Avvenire (IT) /

The white man is talking to his clan

The operation was clearly an electoral strategy, political scientist Vittorio E. Parsi writes in Avvenire:

“This is not about the fight against terrorism or about the international civil society, and it's certainly not about public opinion in the Muslim world. ... Trump is talking to 'his' clan for reasons of pure electoral tactics, to strengthen inner cohesion by pointing to an enemy. The death of a defender of violent Islamist radicalism is being used to unite people behind a (neo-)conservative radicalism that winks at White supremacy and evokes the principle of wall against wall ... Since this is the goal, and the recipients of the message are his potential voters, offending the sensibilities of a few hundred million Muslims in the world is worthwhile.”

Gazeta Wyborcza (PL) /

The inventor of just-do-it terrorism

Gazeta Wyborcza explains why IS terrorism will continue even after Baghdadi's death:

“Baghdadi invented 'Nike-style terrorism' according to the motto 'Just do it!' In his videos he repeatedly called on his people to act quickly and locally. Instead of making plans and gathering money for big bombs for years on end, they were told to build small bombs, reach for their weapons or hijack a lorry and drive into into crowds of people.

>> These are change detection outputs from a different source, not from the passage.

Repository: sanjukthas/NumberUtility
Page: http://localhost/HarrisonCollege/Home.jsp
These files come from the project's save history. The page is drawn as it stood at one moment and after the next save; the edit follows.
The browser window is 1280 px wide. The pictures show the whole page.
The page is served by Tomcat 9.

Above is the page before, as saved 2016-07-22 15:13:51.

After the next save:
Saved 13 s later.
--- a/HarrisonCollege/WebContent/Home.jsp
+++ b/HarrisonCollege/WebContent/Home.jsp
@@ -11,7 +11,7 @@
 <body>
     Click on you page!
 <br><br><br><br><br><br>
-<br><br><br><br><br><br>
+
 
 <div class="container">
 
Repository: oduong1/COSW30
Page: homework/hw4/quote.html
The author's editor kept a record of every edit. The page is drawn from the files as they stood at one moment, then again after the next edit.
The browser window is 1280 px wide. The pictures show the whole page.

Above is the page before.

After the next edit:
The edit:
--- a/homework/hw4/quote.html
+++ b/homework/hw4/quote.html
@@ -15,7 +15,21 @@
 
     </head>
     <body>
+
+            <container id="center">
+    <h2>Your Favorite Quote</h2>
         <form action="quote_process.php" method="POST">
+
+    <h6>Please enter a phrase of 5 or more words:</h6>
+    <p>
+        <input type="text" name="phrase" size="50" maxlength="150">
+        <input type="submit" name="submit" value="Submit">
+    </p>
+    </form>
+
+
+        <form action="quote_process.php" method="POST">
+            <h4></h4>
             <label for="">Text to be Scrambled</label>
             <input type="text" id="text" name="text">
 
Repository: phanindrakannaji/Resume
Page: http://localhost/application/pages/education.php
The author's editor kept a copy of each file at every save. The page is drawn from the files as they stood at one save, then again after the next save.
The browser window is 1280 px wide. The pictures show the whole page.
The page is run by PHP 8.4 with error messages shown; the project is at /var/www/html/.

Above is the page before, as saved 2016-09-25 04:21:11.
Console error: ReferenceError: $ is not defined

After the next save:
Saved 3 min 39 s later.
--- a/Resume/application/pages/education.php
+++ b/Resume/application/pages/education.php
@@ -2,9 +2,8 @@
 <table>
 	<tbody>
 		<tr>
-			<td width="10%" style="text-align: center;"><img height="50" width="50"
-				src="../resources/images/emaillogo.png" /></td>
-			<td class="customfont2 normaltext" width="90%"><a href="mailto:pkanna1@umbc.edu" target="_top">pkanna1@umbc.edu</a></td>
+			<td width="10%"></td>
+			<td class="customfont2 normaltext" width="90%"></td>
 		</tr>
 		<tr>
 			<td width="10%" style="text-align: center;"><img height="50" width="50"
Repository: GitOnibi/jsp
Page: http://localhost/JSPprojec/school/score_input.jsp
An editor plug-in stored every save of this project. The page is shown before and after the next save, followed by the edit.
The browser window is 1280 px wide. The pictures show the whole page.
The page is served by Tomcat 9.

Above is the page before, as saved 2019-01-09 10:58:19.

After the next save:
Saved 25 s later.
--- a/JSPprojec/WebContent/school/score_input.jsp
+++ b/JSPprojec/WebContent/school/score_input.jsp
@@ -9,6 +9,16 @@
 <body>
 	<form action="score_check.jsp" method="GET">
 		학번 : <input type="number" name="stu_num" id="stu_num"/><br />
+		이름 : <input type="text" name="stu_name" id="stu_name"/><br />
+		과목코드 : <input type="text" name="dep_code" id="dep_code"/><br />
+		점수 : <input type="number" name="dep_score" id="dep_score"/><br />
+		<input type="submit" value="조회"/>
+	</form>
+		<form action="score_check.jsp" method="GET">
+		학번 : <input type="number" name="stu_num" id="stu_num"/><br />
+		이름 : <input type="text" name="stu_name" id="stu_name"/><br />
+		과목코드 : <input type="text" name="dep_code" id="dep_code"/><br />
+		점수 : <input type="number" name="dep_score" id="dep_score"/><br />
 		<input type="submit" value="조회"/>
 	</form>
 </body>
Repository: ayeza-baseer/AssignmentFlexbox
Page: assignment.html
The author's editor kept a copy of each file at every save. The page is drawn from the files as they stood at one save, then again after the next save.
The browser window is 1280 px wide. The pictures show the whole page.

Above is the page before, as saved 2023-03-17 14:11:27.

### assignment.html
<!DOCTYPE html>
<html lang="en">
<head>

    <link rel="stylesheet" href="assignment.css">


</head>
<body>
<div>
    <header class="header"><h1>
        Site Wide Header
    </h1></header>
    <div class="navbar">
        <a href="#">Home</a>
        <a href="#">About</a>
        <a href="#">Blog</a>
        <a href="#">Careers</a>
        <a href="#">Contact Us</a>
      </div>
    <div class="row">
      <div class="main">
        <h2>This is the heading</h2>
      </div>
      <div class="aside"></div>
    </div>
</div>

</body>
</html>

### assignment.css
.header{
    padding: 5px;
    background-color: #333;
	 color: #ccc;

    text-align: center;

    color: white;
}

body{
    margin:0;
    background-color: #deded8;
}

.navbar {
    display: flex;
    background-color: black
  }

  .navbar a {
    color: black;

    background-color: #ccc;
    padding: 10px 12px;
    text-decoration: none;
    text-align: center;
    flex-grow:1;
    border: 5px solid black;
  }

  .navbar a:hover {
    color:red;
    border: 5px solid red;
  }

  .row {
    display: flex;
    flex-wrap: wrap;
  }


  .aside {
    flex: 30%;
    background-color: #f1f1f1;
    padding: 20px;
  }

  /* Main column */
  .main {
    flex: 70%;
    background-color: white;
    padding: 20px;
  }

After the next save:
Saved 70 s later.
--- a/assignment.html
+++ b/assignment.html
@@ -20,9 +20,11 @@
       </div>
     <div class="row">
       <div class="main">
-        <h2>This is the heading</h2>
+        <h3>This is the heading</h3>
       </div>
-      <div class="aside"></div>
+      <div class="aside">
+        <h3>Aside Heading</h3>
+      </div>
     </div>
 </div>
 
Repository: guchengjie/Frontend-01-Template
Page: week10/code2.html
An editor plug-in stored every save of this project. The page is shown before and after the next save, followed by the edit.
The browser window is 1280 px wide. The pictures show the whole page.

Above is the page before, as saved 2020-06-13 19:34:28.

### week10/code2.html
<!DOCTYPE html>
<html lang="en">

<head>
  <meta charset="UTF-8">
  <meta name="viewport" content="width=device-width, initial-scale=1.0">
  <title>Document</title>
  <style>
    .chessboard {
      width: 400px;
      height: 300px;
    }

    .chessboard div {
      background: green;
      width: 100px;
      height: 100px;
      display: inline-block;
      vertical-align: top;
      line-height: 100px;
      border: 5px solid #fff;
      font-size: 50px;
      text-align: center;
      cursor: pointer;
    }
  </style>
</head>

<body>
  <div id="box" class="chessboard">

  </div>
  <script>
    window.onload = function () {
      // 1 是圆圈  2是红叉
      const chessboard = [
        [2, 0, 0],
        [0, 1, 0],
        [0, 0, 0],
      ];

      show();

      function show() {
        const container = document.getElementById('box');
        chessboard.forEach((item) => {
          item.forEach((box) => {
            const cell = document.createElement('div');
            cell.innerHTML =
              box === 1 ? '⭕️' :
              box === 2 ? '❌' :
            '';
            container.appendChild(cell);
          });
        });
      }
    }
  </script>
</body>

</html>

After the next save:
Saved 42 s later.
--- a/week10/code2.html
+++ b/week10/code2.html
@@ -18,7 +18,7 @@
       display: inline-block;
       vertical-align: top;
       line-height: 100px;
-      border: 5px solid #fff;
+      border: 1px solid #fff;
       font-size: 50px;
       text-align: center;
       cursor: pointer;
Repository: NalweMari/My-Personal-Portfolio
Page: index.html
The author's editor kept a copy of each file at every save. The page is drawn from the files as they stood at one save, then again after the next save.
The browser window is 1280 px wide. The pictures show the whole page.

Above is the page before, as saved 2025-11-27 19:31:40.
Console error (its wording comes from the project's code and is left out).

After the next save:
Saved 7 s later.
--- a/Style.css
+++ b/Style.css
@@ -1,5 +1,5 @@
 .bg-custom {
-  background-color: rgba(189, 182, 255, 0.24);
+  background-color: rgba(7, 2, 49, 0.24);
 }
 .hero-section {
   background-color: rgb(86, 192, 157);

In this way he considerably increased the scope of IS terrorism: any madman, even those at the other end of the world, can take up arms in his name.”

The Independent (GB) /

Terrorists have a new martyr

The Independent is not at all happy about the terrorist leader's death:

“We could have set a new example to the world demonstrating our superior, civilised standards. Instead, now the armed jihadists have another martyr. The point is: The Islamists are not going to disappear or give up just because Baghdadi is gone. Indeed the very same vainglorious Donald Trump who took obscene personal credit for his death has put Isis back in business by his withdrawal of American forces from Syria.”

Tages-Anzeiger (CH) /

The ideology lives on

It wasn't the leader who mobilised the IS's followers, the Tages-Anzeiger explains:

“Abu Bakr al-Baghdadi was never a charismatic leader. In stark contrast to the highly professional propaganda of the terrorist organisation, cleverly adjusted to the viewing habits of the smartphone generation, the IS leader projected an extremely brittle image. Baghdadi may have led the IS, but what fascinated its followers on every continent was never its leader but rather the idea of a new caliphate taking shape in the present, and not in a distant future. This idea, against which the Muslim authorities who are obedient to their leaders had so little to offer, remains intact.”

Večernji list (HR) /

Only education and tolerance can defeat hatred

Večernji list also believes the IS terrorist network won't disappear with its leader:

“The death of the terrorist Abu Bakr al-Baghdadi raises the question of whether his work, the so-called Islamic State or caliphate which he proclaimed in 2014, will continue to exist without him. ... Al-Qaeda remained active even after the death of Osama bin Laden. Some movements can survive the death of their founder because of their ideas and ideologies. The ideology behind al-Qaeda and the IS was hatred of Christians and all followers of other faiths. An ideology of hatred is defeated through education, tolerance, and love for one's neighbour.”

Tygodnik Powszechny (PL) /

It was the Americans who made him a jihadist

Ibrahim al-Badri, as the terrorist leader was officially called, was radicalised by the US invasion of Iraq, Tygodnik Powszechny points out:

“The war that broke out in Iraq when the Americans arrived on the scene changed Ibrahim's life forever. The invasion shattered the army, police, courts, authorities and government of the toppled tyrant Saddam Hussein. From one day to the next half a million people, including soldiers, police officers and security staff, found themselves on the street. ... Ten months in the American prison Camp Bucca were his jihad academy. Behind bars he met officers from Saddam's army and jihadists who had come to Iraq to wage their holy war against the Americans.”